There's a brand tagline that pops into my mind every time I drive to the grocery store or to pick up my husband from his office: "Darr ke aage jeet hai" (Success is beyond fear). But however trivial it may seem to someone else, fear is fear. It is never big or small. We all have to fight our own battles against our fears. I have won one such long battle. If you are also trying to conquer an anxiety, then this story is for you.

Road Rage: Bottled Up And Sealed

The men inched a little closer, ogling at whatever skin there was to see. Those girls were as old as my boys, a few years older than my niece. They were kids. I am a mother.
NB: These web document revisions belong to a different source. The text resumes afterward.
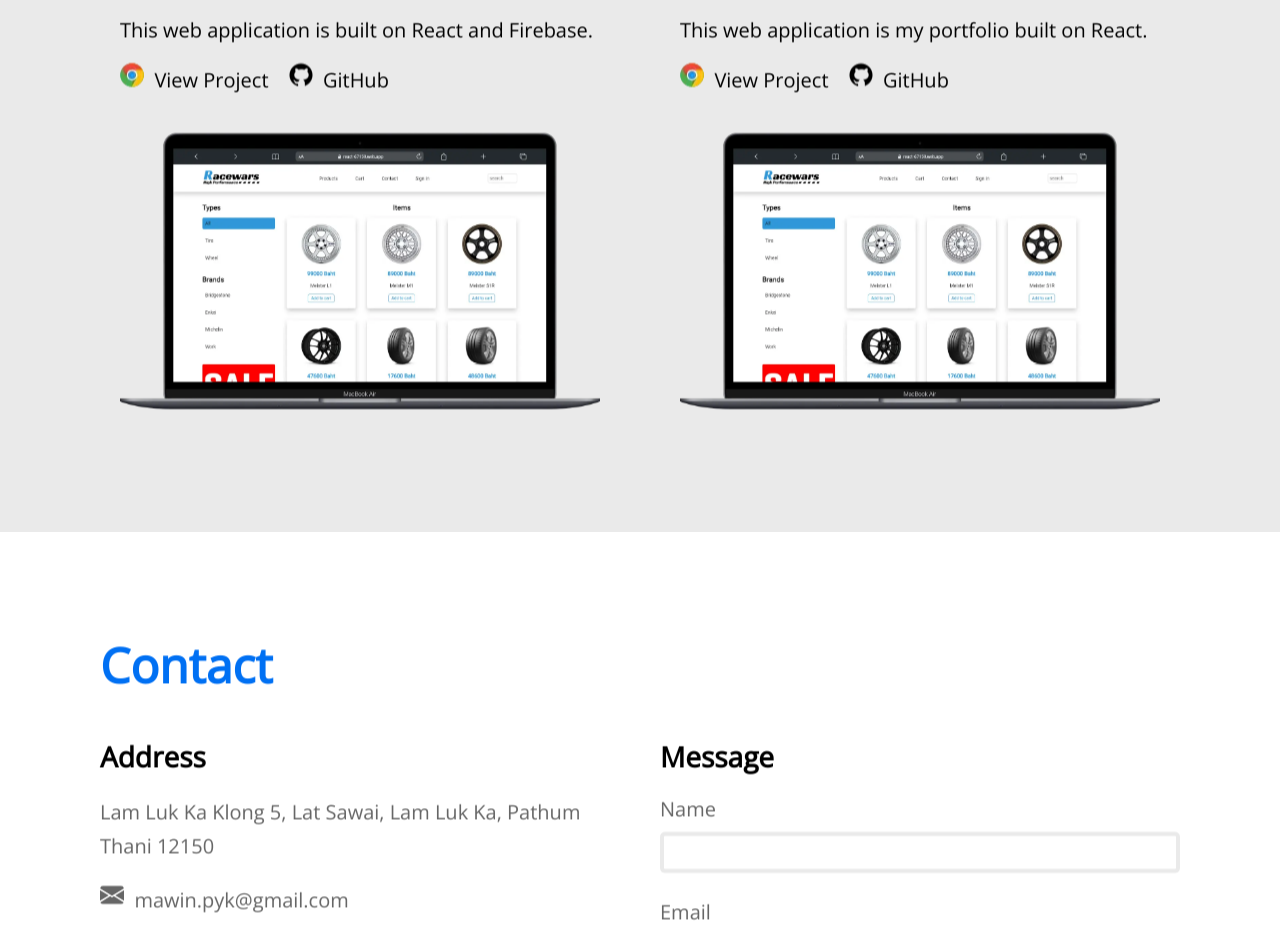
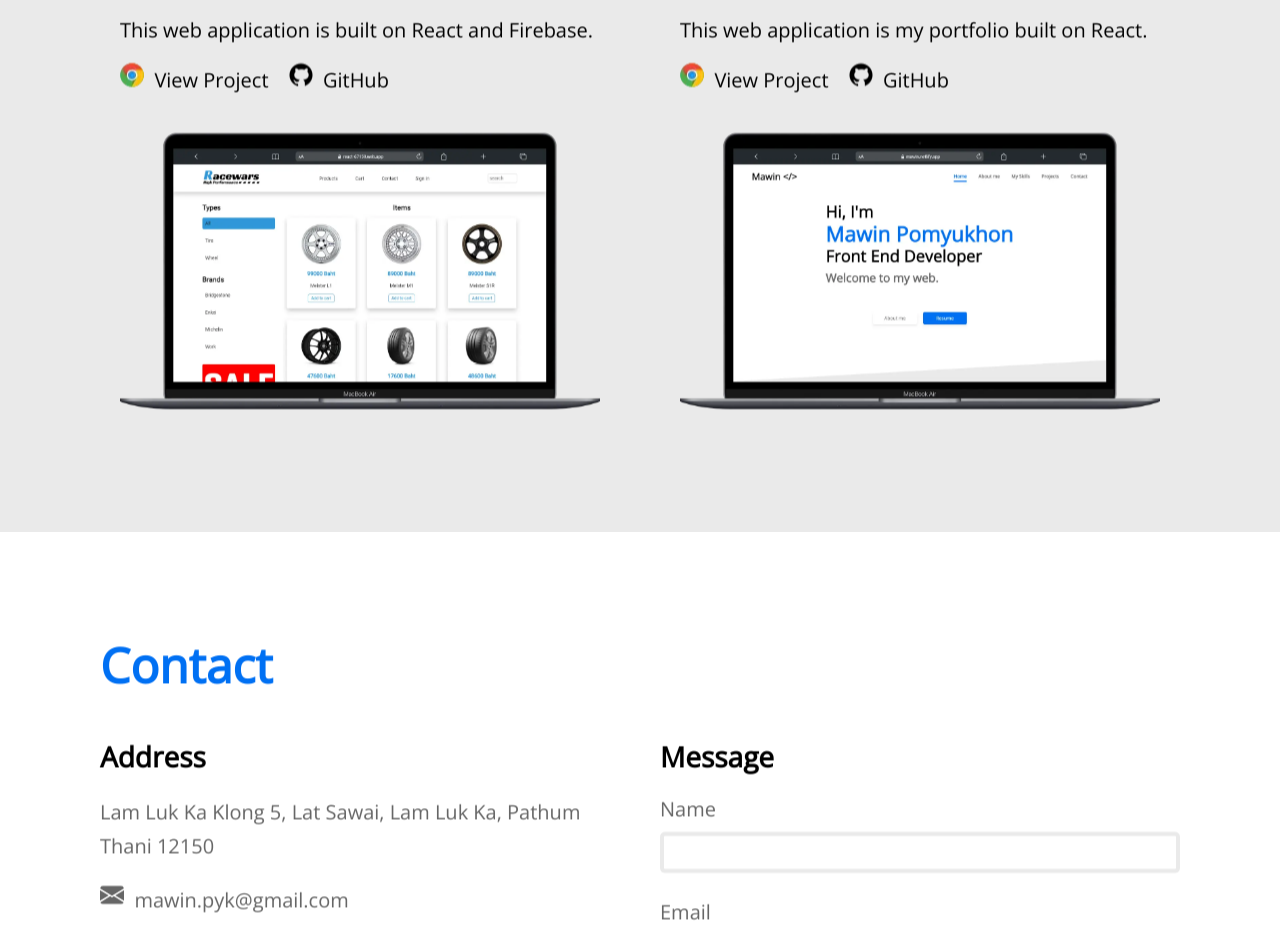
Before and after one commit to mawin-pyk/Portfolio, a React (Create React App) app: page / in a window 1280 px wide. Shown: the part 2520-3450 px from the top of the page. Built offline with nearby package versions, Linux system fonts and the light colour scheme.

Commit message:
Edit project image

```diff
--- a/src/components/Project.js
+++ b/src/components/Project.js
@@ -1,6 +1,7 @@
 import React from 'react';
 import FadeInSection from './FideInSection';
 import racewars from '../files/racewars.webp';
+import portfolio from '../files/portfolio.webp';
 import chrome from '../files/chrome.webp';
 import github from '../files/github.webp';
 import '../styles/project.css';
@@ -40,7 +41,7 @@ function Project() {
                                 &nbsp;
                                 GitHub
                             </a>
-                            <img className="image-effect" src={racewars} alt="" />
+                            <img className="image-effect" src={portfolio} alt="" />
                         </div>
                     </div>
                 </FadeInSection>
```
Also changed, not shown: src/files/portfolio.webp (added).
And if you want to see a devil on the road, there is no better fire-breather than an outraged mother.